Records contained in a dataset:
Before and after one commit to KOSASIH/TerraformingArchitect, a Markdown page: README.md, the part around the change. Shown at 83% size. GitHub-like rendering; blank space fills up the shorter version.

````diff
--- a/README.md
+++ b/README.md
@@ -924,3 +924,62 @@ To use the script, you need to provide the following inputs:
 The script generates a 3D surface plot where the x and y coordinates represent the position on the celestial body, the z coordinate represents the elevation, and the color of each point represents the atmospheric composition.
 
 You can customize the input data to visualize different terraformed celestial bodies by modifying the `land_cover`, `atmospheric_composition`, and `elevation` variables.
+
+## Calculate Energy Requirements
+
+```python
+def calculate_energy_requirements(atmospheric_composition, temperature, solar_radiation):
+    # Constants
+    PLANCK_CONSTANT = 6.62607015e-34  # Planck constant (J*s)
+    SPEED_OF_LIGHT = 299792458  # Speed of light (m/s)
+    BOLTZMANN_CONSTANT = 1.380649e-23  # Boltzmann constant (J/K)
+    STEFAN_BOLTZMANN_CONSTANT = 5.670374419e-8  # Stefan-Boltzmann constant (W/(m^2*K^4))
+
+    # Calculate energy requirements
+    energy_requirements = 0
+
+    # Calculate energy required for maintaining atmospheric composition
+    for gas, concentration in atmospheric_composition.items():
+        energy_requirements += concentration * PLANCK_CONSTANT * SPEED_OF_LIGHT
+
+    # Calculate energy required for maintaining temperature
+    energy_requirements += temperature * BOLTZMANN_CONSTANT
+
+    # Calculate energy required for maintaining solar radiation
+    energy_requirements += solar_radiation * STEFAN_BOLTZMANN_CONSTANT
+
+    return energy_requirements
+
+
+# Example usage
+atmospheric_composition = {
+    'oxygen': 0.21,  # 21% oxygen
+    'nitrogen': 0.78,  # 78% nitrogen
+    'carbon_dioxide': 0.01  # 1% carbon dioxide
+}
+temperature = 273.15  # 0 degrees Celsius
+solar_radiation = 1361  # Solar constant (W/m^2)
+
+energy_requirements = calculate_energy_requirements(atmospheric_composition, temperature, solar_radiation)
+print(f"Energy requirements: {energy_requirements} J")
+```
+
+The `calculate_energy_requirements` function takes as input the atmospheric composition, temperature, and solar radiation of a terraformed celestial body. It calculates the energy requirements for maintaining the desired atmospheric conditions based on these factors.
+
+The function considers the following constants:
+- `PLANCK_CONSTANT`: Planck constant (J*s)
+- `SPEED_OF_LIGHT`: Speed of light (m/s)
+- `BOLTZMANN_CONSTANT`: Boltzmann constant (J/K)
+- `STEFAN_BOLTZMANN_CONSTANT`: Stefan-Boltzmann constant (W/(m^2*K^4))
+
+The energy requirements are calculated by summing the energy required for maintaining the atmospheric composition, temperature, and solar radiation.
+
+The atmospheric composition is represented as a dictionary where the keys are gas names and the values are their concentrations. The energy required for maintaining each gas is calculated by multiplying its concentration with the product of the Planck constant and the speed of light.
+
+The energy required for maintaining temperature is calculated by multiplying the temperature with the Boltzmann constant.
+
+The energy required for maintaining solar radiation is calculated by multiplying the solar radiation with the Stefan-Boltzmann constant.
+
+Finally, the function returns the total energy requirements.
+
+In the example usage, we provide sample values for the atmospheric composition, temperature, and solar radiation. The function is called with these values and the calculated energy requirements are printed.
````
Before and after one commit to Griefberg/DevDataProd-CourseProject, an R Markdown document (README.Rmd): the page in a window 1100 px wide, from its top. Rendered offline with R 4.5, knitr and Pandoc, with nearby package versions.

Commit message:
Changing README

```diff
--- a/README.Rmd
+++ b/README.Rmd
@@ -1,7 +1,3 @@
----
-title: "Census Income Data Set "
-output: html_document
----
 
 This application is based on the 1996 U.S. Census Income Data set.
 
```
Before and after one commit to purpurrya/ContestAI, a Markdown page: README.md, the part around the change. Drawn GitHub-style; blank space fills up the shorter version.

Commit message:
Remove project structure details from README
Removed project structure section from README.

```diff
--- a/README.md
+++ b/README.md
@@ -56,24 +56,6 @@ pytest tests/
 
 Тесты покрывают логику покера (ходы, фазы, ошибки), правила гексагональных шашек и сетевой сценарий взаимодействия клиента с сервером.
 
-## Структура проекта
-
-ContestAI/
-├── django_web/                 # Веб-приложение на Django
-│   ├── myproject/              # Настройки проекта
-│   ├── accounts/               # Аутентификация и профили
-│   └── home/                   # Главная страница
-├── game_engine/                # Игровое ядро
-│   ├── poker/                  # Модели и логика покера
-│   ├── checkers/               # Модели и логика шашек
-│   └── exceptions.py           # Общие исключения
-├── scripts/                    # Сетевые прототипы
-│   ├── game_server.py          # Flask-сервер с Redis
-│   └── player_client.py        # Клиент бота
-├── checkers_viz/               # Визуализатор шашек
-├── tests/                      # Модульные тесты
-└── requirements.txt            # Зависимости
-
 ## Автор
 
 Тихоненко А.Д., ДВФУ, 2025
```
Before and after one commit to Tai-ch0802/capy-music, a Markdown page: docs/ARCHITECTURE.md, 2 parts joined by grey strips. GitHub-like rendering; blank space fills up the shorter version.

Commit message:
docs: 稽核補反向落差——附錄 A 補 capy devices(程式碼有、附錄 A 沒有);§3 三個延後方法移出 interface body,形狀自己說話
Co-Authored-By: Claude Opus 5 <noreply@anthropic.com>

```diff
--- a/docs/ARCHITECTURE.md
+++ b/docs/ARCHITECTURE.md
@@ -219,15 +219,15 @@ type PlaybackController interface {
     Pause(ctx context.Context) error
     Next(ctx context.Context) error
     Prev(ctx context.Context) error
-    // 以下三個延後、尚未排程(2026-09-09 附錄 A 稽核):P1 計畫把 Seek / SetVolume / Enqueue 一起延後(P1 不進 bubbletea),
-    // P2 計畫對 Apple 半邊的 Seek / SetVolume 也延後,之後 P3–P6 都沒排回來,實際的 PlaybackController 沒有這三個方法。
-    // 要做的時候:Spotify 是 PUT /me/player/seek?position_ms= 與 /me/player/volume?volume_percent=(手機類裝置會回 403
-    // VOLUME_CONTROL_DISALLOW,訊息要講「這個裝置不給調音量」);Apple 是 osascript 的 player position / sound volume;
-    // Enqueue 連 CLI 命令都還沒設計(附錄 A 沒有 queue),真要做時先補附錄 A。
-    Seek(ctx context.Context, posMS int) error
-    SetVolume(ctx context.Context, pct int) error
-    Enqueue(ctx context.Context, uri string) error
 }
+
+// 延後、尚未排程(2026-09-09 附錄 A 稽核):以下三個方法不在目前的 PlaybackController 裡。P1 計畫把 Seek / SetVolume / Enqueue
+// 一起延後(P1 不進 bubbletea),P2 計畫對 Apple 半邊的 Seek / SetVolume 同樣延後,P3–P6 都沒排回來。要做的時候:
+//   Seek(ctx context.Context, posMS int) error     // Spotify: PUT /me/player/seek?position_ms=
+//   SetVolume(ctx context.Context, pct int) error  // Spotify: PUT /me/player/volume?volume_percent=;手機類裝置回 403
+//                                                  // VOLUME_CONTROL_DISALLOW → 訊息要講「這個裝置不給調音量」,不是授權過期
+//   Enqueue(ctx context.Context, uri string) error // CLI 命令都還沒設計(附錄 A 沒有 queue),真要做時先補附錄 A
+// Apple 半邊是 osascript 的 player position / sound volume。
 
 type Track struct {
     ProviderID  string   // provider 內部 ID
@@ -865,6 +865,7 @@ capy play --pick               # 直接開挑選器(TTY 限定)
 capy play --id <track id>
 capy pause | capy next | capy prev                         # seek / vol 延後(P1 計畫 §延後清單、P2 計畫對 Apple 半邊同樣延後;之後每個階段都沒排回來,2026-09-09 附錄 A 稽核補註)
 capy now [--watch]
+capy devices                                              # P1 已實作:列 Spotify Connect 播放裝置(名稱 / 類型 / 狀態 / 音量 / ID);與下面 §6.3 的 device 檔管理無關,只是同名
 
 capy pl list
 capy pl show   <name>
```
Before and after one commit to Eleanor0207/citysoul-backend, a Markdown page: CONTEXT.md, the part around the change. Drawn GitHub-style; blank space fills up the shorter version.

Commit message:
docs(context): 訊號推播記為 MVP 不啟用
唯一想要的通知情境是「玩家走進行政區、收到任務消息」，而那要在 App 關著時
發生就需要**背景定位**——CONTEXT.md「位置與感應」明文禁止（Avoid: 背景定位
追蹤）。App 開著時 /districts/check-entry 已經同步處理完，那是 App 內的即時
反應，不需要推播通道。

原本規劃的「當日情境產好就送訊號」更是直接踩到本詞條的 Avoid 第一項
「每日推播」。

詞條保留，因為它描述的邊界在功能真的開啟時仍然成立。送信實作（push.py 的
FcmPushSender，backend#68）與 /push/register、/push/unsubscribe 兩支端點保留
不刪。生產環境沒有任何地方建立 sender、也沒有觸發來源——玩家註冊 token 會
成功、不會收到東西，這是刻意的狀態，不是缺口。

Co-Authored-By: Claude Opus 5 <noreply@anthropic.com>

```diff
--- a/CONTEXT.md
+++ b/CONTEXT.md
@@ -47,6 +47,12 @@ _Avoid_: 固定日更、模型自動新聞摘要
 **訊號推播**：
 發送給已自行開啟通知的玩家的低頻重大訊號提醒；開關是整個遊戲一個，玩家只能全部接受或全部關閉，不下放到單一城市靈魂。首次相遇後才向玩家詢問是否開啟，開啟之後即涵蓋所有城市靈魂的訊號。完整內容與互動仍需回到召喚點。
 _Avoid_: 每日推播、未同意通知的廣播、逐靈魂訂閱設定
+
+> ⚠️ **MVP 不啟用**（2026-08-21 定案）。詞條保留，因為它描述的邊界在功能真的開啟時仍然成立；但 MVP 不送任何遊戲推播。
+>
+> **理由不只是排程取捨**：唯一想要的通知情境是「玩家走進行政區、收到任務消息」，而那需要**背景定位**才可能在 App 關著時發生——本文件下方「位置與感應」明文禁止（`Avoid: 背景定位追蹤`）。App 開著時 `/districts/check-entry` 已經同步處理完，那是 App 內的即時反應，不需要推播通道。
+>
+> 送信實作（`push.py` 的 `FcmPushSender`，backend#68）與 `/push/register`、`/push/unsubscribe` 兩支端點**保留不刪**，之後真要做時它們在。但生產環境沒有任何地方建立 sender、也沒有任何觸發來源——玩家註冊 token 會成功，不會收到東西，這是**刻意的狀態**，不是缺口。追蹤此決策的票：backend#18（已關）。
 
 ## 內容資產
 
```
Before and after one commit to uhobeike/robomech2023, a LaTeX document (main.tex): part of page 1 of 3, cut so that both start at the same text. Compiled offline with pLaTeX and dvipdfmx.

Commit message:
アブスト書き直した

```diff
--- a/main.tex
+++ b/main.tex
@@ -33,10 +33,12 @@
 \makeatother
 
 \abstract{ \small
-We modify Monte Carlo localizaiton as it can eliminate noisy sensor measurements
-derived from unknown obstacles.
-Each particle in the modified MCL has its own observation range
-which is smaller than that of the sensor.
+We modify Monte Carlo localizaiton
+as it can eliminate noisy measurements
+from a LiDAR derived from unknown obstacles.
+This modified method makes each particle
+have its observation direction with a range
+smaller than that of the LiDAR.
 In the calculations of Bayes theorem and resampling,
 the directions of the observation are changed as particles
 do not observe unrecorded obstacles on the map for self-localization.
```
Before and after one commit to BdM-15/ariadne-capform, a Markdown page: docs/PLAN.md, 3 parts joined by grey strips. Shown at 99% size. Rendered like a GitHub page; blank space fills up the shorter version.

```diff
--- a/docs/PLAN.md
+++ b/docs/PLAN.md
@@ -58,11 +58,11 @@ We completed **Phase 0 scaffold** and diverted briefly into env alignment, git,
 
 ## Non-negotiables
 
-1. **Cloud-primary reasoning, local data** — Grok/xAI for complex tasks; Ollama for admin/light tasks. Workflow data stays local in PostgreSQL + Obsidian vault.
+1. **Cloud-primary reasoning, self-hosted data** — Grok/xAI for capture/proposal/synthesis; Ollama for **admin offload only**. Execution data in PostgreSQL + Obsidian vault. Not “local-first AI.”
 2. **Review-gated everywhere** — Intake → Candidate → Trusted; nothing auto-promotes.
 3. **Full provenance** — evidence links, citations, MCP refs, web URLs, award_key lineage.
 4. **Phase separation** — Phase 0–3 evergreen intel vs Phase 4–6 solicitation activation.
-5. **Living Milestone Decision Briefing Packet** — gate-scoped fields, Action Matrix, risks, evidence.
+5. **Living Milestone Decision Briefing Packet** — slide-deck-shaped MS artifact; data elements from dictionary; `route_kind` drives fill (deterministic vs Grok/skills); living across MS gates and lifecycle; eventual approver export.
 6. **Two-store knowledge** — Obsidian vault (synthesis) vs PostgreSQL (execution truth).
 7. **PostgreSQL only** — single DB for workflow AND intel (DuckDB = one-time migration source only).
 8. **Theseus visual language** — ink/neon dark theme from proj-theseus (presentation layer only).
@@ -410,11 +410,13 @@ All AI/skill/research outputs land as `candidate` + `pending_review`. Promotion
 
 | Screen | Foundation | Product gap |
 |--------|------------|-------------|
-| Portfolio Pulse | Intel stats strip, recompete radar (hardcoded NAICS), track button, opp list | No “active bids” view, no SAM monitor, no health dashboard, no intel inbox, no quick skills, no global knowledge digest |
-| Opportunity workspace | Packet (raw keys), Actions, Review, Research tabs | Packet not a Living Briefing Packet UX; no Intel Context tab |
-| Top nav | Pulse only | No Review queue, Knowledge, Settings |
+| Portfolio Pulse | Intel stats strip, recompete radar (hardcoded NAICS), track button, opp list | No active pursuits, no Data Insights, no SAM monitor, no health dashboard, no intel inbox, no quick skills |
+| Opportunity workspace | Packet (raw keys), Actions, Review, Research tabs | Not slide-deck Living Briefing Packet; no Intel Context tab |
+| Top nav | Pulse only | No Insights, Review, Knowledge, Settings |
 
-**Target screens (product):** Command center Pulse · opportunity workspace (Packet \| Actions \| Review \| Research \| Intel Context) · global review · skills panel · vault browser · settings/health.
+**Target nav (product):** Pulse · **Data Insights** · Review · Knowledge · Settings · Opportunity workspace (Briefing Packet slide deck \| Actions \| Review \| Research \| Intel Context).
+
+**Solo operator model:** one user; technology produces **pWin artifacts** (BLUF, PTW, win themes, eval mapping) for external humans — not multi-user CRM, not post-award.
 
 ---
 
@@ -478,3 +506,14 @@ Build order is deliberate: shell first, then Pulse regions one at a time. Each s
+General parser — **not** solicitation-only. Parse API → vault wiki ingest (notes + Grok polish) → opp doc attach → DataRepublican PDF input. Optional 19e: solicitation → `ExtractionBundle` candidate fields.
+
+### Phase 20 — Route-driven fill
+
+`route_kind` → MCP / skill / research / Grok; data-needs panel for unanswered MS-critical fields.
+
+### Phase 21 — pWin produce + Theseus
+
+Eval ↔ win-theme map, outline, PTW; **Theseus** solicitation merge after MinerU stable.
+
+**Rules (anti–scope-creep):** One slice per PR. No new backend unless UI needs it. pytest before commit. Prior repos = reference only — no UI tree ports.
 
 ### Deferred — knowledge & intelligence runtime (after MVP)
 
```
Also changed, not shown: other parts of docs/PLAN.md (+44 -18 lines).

WORK REQUEST => Would you copy every line of the entries that includes the word "token"?

EXERCISE ANSWER =>
不刪。生產環境沒有任何地方建立 sender、也沒有觸發來源——玩家註冊 token 會
+> 送信實作（`push.py` 的 `FcmPushSender`，backend#68）與 `/push/register`、`/push/unsubscribe` 兩支端點**保留不刪**，之後真要做時它們在。但生產環境沒有任何地方建立 sender、也沒有任何觸發來源——玩家註冊 token 會成功，不會收到東西，這是**刻意的狀態**，不是缺口。追蹤此決策的票：backend#18（已關）。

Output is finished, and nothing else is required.